(Excerpted records):
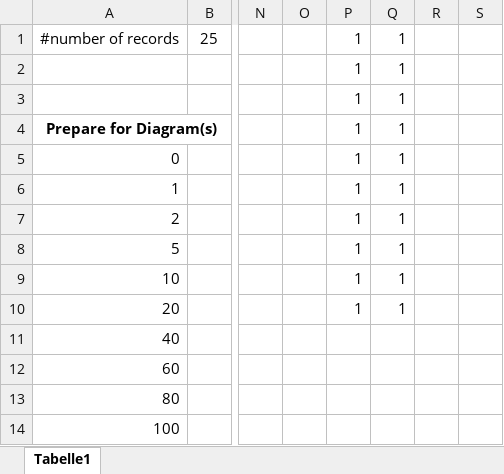
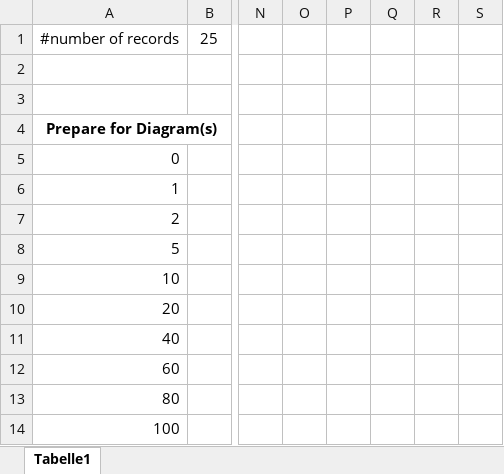
Before and after one commit to stewue/jCloudScale-Lambda, an Excel workbook: evaluation/5.3_evaluation_build_time_new_number_of_functions.xlsx, sheet Tabelle1, drawn as a sheet; only a part is shown, gaps mark what is left out; values as stored, in another font and other column widths than the file's, no borders; rows hold the shown columns only; the diff names each change by its address in the sheet, - before the commit and + after, or states it on an @@ line.

```diff
--- a/evaluation/5.3_evaluation_build_time_new_number_of_functions.xlsx (sheet Tabelle1)
+++ b/evaluation/5.3_evaluation_build_time_new_number_of_functions.xlsx (sheet Tabelle1)
-P1: 1
+P1: (empty)
-Q1: 1
+Q1: (empty)
-row 2:  |  |  |  | 1 | 1
+row 2: (empty)
-row 3:  |  |  |  | 1 | 1
+row 3: (empty)
-P4:P10: 1
+P4:P10: (empty)
-Q4:Q10: 1
+Q4:Q10: (empty)
```
Also changed, not shown: evaluation/5.2_evaluation_build_time_new_code_size.xlsx, evaluation/5.4_evaluation_build_time_update_number_of_functions.xlsx, 34 other files.
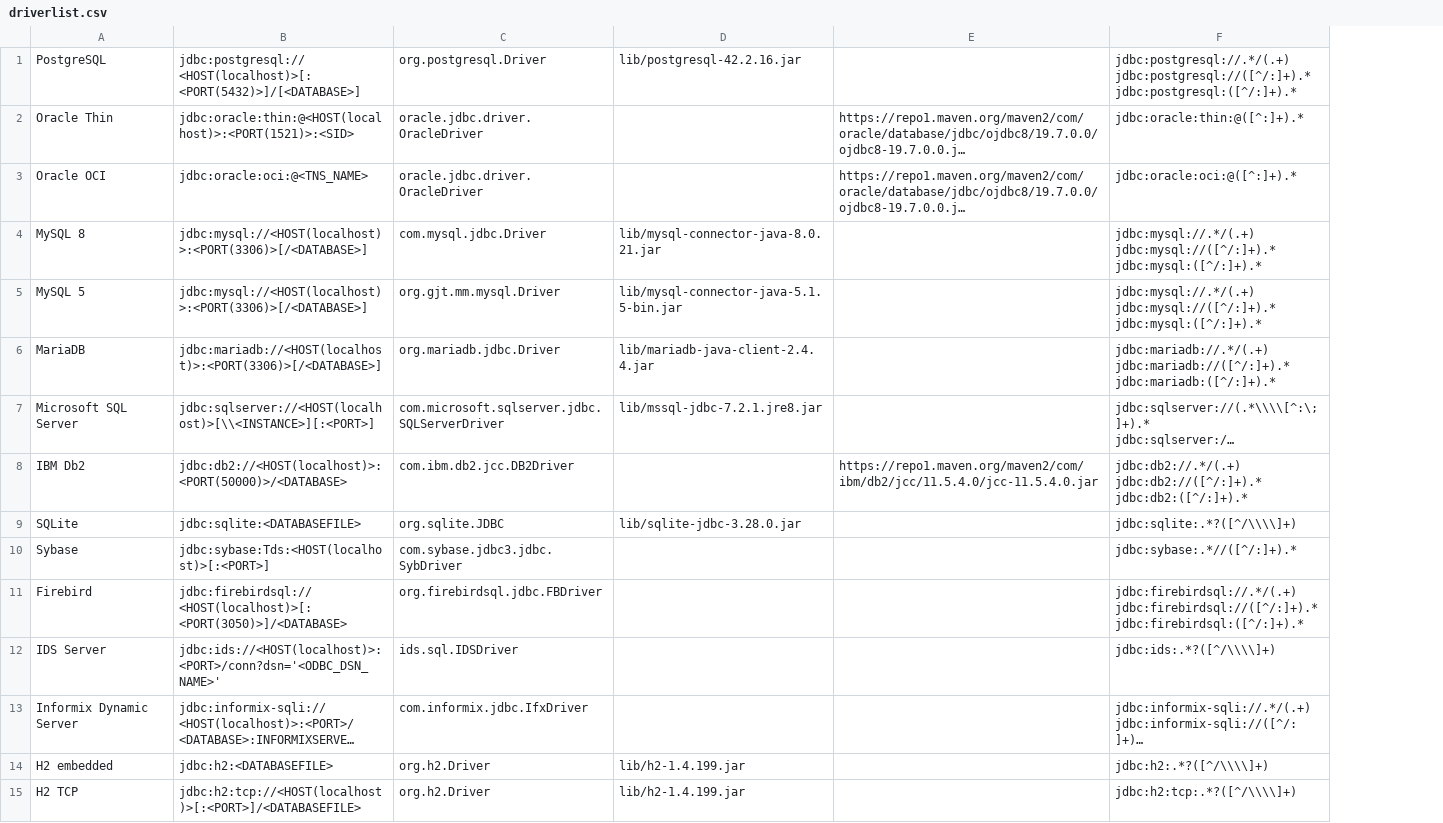
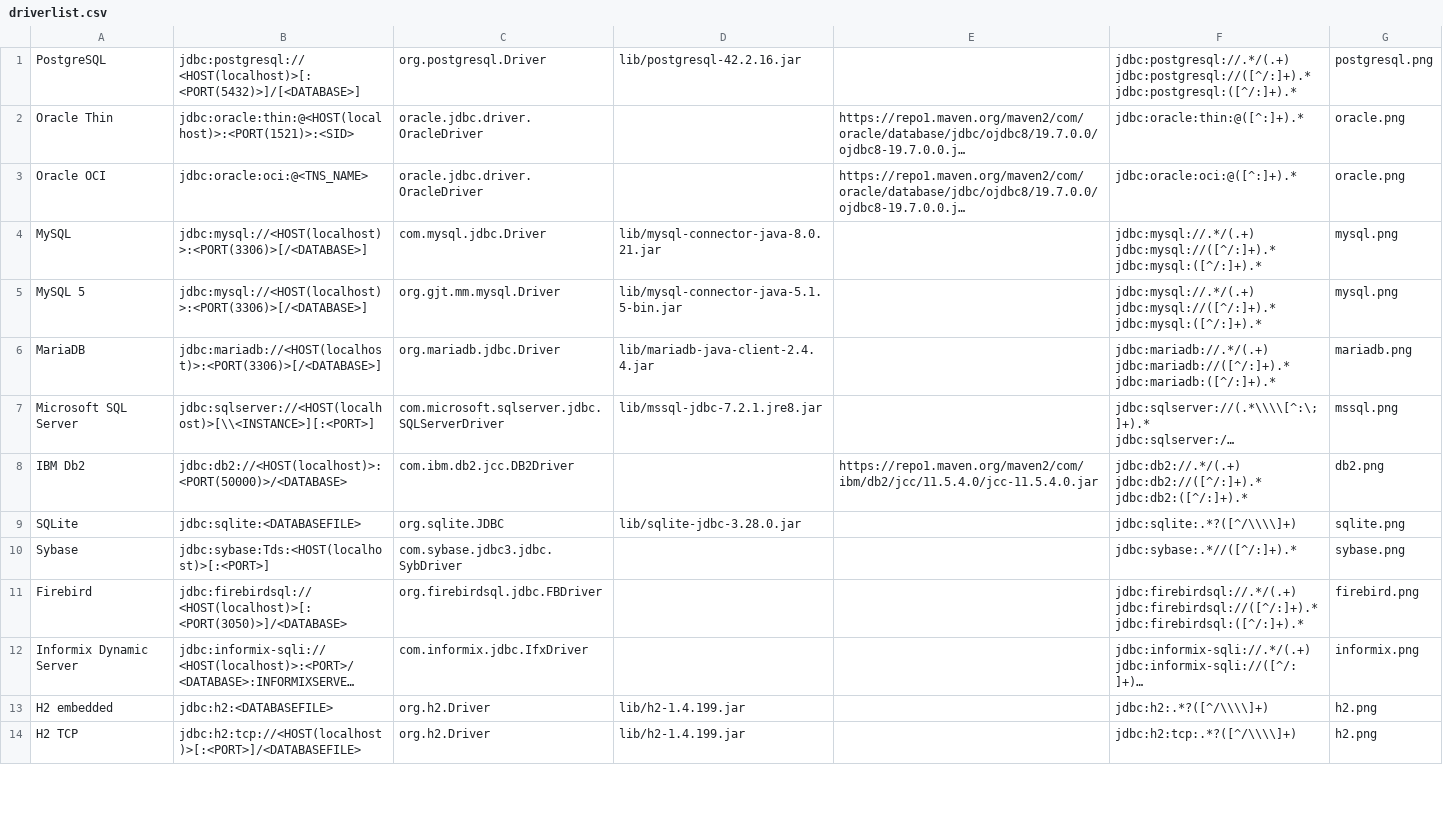
Before and after one commit to Wisser/Jailer, a CSV file: driverlist.csv, drawn as a sheet; only a part is shown; long unchanged cells end in …; removed rows and columns are numbered as before the commit, all else as after; the diff covers the shown part only; the diff names each change by its address in the sheet, - before the commit and + after, or states it on an @@ line.

```diff
--- a/driverlist.csv
+++ b/driverlist.csv
+column G, rows 1-14: postgresql.png | oracle.png | oracle.png | mysql.png | mysql.png | mariadb.png | mssql.png | db2.png | sqlite.png | sybase.png | firebird.png | informix.png | h2.png | h2.png
-A4: MySQL 8
+A4: MySQL
-row 12: IDS Server | jdbc:ids://<HOST(localhost)>:<PORT>/conn?dsn='<ODBC_DSN_NAME>' | ids.sql.IDSDriver |  |  | jdbc:ids:.*?([^/\\\\]+)
```
Also changed, not shown: 1 added row, 3 removed rows, 1 moved row and 1 edited cell elsewhere in this file, 20 other files.
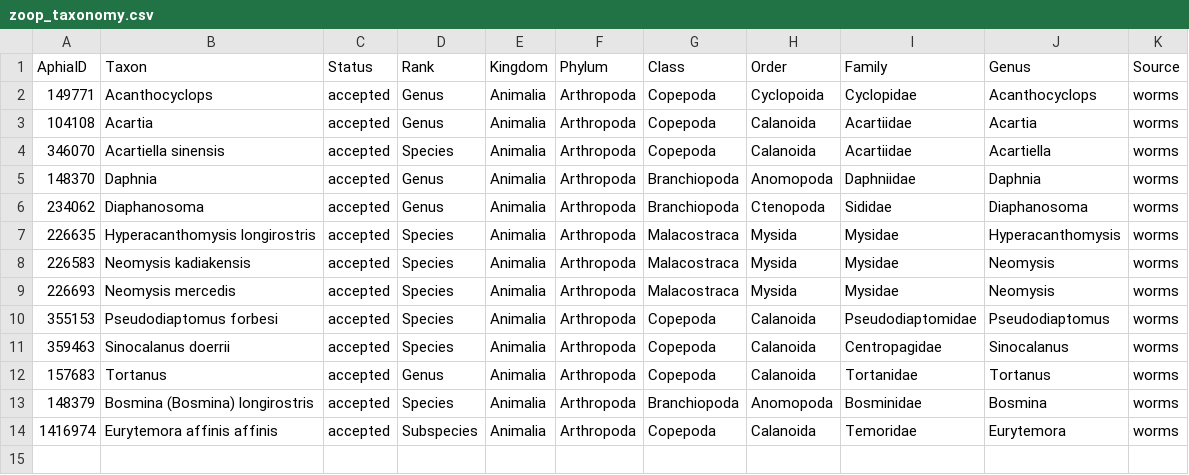
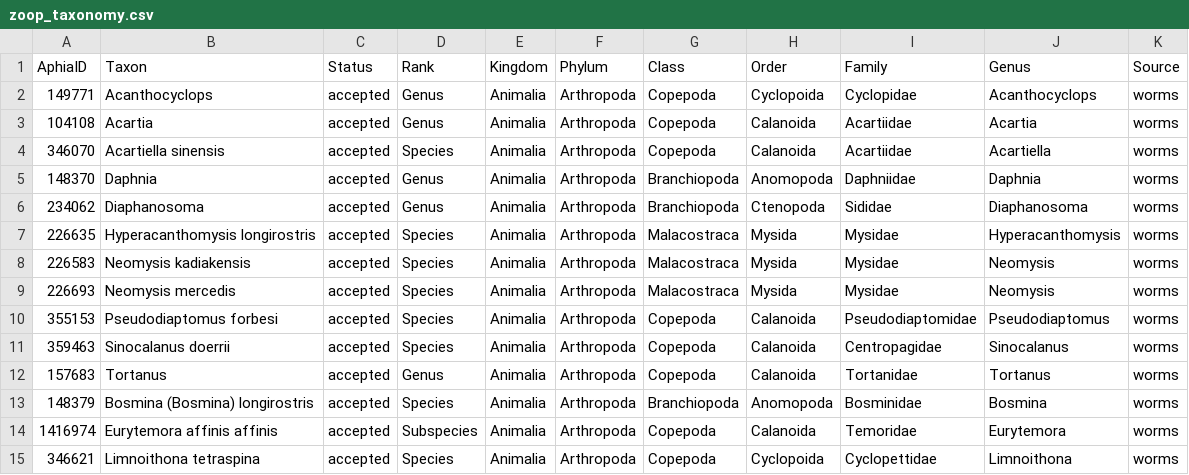
Before and after one commit to EMRR-DISE/drought_traits, a CSV file: Zooplankton/zoop_taxonomy.csv, drawn as a sheet; the diff names each change by its address in the sheet, - before the commit and + after, or states it on an @@ line.

```diff
--- a/Zooplankton/zoop_taxonomy.csv
+++ b/Zooplankton/zoop_taxonomy.csv
+row 15: 346621 | Limnoithona tetraspina | accepted | Species | Animalia | Arthropoda | Copepoda | Cyclopoida | Cyclopettidae | Limnoithona | worms
```
Also changed, not shown: benthic/data_output/edi/benthic_common66_traits_edi_2025-12-24.csv, 3 other files.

(What is required):
All lines holding the word "shown" must be copied from the data.

(Result):
Before and after one commit to stewue/jCloudScale-Lambda, an Excel workbook: evaluation/5.3_evaluation_build_time_new_number_of_functions.xlsx, sheet Tabelle1, drawn as a sheet; only a part is shown, gaps mark what is left out; values as stored, in another font and other column widths than the file's, no borders; rows hold the shown columns only; the diff names each change by its address in the sheet, - before the commit and + after, or states it on an @@ line.
Also changed, not shown: evaluation/5.2_evaluation_build_time_new_code_size.xlsx, evaluation/5.4_evaluation_build_time_update_number_of_functions.xlsx, 34 other files.
Before and after one commit to Wisser/Jailer, a CSV file: driverlist.csv, drawn as a sheet; only a part is shown; long unchanged cells end in …; removed rows and columns are numbered as before the commit, all else as after; the diff covers the shown part only; the diff names each change by its address in the sheet, - before the commit and + after, or states it on an @@ line.
Also changed, not shown: 1 added row, 3 removed rows, 1 moved row and 1 edited cell elsewhere in this file, 20 other files.
Also changed, not shown: benthic/data_output/edi/benthic_common66_traits_edi_2025-12-24.csv, 3 other files.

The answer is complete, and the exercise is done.